**Exercise brief**: The reply should repeat all of the data word for word, with no pictures.

**Data in this exercise**:

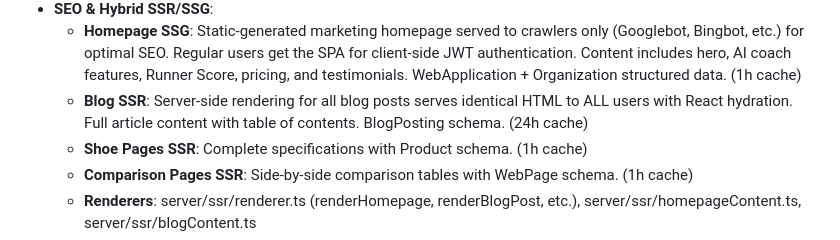
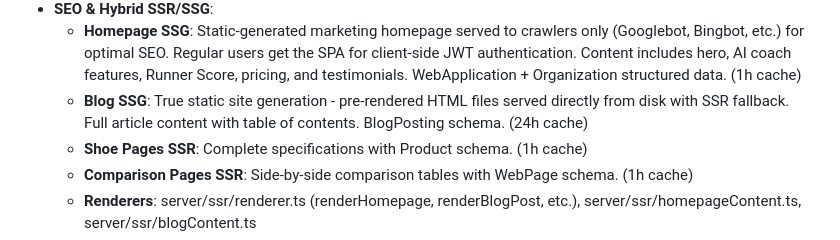
Before and after one commit to biserd/AIRunningTracker, a Markdown page: replit.md, the part around the change. GitHub-like rendering.

Commit message:
Enable static generation for blog posts for faster loading
Update blog posts to use true static site generation, serving pre-rendered HTML files directly from disk with an SSR fallback.

Replit-Commit-Author: Agent
Replit-Commit-Session-Id: 01cd8013-63da-438e-a195-4cf39f3515c2
Replit-Commit-Checkpoint-Type: full_checkpoint
Replit-Commit-Event-Id: 536695d3-ccf0-4ab5-829c-0a3f644f9f02
Replit-Commit-Screenshot-Url: https://storage.googleapis.com/screenshot-production-us-central1/b13af9a6-2dde-4df5-bbce-bbaaba898ea4/01cd8013-63da-438e-a195-4cf39f3515c2/oiynjwe

```diff
--- a/replit.md
+++ b/replit.md
@@ -32,7 +32,7 @@ Preferred communication style: Simple, everyday language.
 - **Marketing & Engagement**: Drip campaign system for user lifecycle email marketing, SEO optimization, and a reverse trial system for new users.
 - **SEO & Hybrid SSR/SSG**:
   - **Homepage SSG**: Static-generated marketing homepage served to crawlers only (Googlebot, Bingbot, etc.) for optimal SEO. Regular users get the SPA for client-side JWT authentication. Content includes hero, AI coach features, Runner Score, pricing, and testimonials. WebApplication + Organization structured data. (1h cache)
-  - **Blog SSR**: Server-side rendering for all blog posts serves identical HTML to ALL users with React hydration. Full article content with table of contents. BlogPosting schema. (24h cache)
+  - **Blog SSG**: True static site generation - pre-rendered HTML files served directly from disk with SSR fallback. Full article content with table of contents. BlogPosting schema. (24h cache)
   - **Shoe Pages SSR**: Complete specifications with Product schema. (1h cache)
   - **Comparison Pages SSR**: Side-by-side comparison tables with WebPage schema. (1h cache)
   - **Renderers**: server/ssr/renderer.ts (renderHomepage, renderBlogPost, etc.), server/ssr/homepageContent.ts, server/ssr/blogContent.ts
```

**Result below**:
Before and after one commit to biserd/AIRunningTracker, a Markdown page: replit.md, the part around the change. GitHub-like rendering.

Commit message:
Enable static generation for blog posts for faster loading
Update blog posts to use true static site generation, serving pre-rendered HTML files directly from disk with an SSR fallback.

Replit-Commit-Author: Agent
Replit-Commit-Session-Id: 01cd8013-63da-438e-a195-4cf39f3515c2
Replit-Commit-Checkpoint-Type: full_checkpoint
Replit-Commit-Event-Id: 536695d3-ccf0-4ab5-829c-0a3f644f9f02
Replit-Commit-Screenshot-Url: https://storage.googleapis.com/screenshot-production-us-central1/b13af9a6-2dde-4df5-bbce-bbaaba898ea4/01cd8013-63da-438e-a195-4cf39f3515c2/oiynjwe

```diff
--- a/replit.md
+++ b/replit.md
@@ -32,7 +32,7 @@ Preferred communication style: Simple, everyday language.
 - **Marketing & Engagement**: Drip campaign system for user lifecycle email marketing, SEO optimization, and a reverse trial system for new users.
 - **SEO & Hybrid SSR/SSG**:
   - **Homepage SSG**: Static-generated marketing homepage served to crawlers only (Googlebot, Bingbot, etc.) for optimal SEO. Regular users get the SPA for client-side JWT authentication. Content includes hero, AI coach features, Runner Score, pricing, and testimonials. WebApplication + Organization structured data. (1h cache)
-  - **Blog SSR**: Server-side rendering for all blog posts serves identical HTML to ALL users with React hydration. Full article content with table of contents. BlogPosting schema. (24h cache)
+  - **Blog SSG**: True static site generation - pre-rendered HTML files served directly from disk with SSR fallback. Full article content with table of contents. BlogPosting schema. (24h cache)
   - **Shoe Pages SSR**: Complete specifications with Product schema. (1h cache)
   - **Comparison Pages SSR**: Side-by-side comparison tables with WebPage schema. (1h cache)
   - **Renderers**: server/ssr/renderer.ts (renderHomepage, renderBlogPost, etc.), server/ssr/homepageContent.ts, server/ssr/blogContent.ts
```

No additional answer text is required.